Kornell said many people don't understand why these rights need to be spelled out in an ordinance. He said he received an e-mail from a man who objected on the grounds that anyone can visit a patient if that person wants to see them.
"But the problem is if you're in a coma, you can't allow someone to visit you," Kornell said. "And then it's up to that clerk behind the desk deciding if it's right or not. This takes that possibility out of it. No clerk should deny a partner in that situation. With this, they won't."
Assistant City Attorney Jeannine Williams said she sought guidance from All Children's Hospital and Bayfront Medical Center and was told that beginning in January, all hospitals receiving federal aid were required to allow domestic partners access to patients and the control of their care. If anything, a city registry would help hospitals follow federal guidelines, Williams said.
Domestic partners would go to the City Clerk's office and pay between $30 and $50 to sign affidavits stating that they are partners. They would receive a certificate, which could then be shown at schools and hospitals.
Although the registry seems to have no opposition on the eight-member council, Jim Kennedy raised a few concerns.
He requested that city attorneys add language to the ordinance that would protect partners from getting sued by health care providers for past due medical bills. They agreed.
Kennedy's main concern, however, came with granting a domestic partner opportunities to participate in their partner's children's education, such as attending teacher-parent conferences and picking up children from school. He said that although the other biological parent could object, he was worried that they may not know that the domestic partner is participating.
"You're giving parenting authority to someone who, except for this registry, wouldn't have the authority," Kennedy said. "I don't see how we do that without the consent from the biological parent, who potentially is having their rights interfered with."
Kennedy asked that lawyers add a notification requirement to the biological parents, which Kornell refused to consider.
"That's a real overreach," Kornell said. "That adds another layer of a requirement that you don't see in other places. . . . I won't vote for this if we add this."
Jeff Danner sided with Kornell, saying Kennedy was being overly cautious.

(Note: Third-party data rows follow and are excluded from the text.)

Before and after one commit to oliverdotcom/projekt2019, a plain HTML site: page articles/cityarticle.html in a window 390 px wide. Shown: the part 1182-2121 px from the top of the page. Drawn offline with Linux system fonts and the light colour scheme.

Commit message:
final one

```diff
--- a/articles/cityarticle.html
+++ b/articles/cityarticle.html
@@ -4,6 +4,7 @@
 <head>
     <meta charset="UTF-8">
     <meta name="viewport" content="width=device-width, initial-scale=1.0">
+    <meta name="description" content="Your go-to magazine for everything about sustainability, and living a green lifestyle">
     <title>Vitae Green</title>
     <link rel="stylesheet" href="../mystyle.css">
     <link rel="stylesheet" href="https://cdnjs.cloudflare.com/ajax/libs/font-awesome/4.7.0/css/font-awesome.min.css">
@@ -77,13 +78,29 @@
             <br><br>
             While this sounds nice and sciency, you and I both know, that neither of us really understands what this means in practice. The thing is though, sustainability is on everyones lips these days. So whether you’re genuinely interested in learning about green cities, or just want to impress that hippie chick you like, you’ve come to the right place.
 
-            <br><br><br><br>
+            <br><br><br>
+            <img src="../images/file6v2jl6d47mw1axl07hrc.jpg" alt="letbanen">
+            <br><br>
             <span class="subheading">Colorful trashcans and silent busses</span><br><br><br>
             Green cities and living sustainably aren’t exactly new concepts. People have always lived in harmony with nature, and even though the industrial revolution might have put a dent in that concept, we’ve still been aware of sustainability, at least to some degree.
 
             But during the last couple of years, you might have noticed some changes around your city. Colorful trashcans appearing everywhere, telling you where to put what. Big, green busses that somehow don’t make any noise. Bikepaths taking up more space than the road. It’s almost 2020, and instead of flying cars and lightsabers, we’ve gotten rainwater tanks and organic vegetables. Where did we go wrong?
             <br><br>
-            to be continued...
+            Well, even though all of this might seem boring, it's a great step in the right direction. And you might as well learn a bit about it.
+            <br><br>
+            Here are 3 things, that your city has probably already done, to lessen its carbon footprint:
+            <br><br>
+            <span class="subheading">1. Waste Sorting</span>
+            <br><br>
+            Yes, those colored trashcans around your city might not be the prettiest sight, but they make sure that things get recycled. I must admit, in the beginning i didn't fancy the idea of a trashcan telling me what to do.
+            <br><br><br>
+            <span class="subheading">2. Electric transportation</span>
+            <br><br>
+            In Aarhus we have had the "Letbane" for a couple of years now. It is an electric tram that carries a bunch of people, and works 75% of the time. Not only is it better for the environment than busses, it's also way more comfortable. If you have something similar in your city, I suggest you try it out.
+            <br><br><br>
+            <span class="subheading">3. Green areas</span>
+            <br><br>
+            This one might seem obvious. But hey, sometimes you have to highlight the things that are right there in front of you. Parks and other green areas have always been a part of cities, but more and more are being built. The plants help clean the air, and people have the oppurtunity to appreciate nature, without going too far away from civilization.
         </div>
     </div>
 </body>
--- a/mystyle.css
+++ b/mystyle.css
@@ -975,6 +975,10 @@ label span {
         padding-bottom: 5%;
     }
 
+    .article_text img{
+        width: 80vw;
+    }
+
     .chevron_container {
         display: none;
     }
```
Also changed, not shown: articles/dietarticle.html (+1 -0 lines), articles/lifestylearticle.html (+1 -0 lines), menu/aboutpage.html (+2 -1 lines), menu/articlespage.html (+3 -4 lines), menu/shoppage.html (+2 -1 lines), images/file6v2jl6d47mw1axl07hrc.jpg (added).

"Biological parents can already allow people to pick up their children," Danner said. "This ordinance doesn't convey anything that's not allowed now. I don't understand what the problem is."
Council members agreed to not include the notification requirement.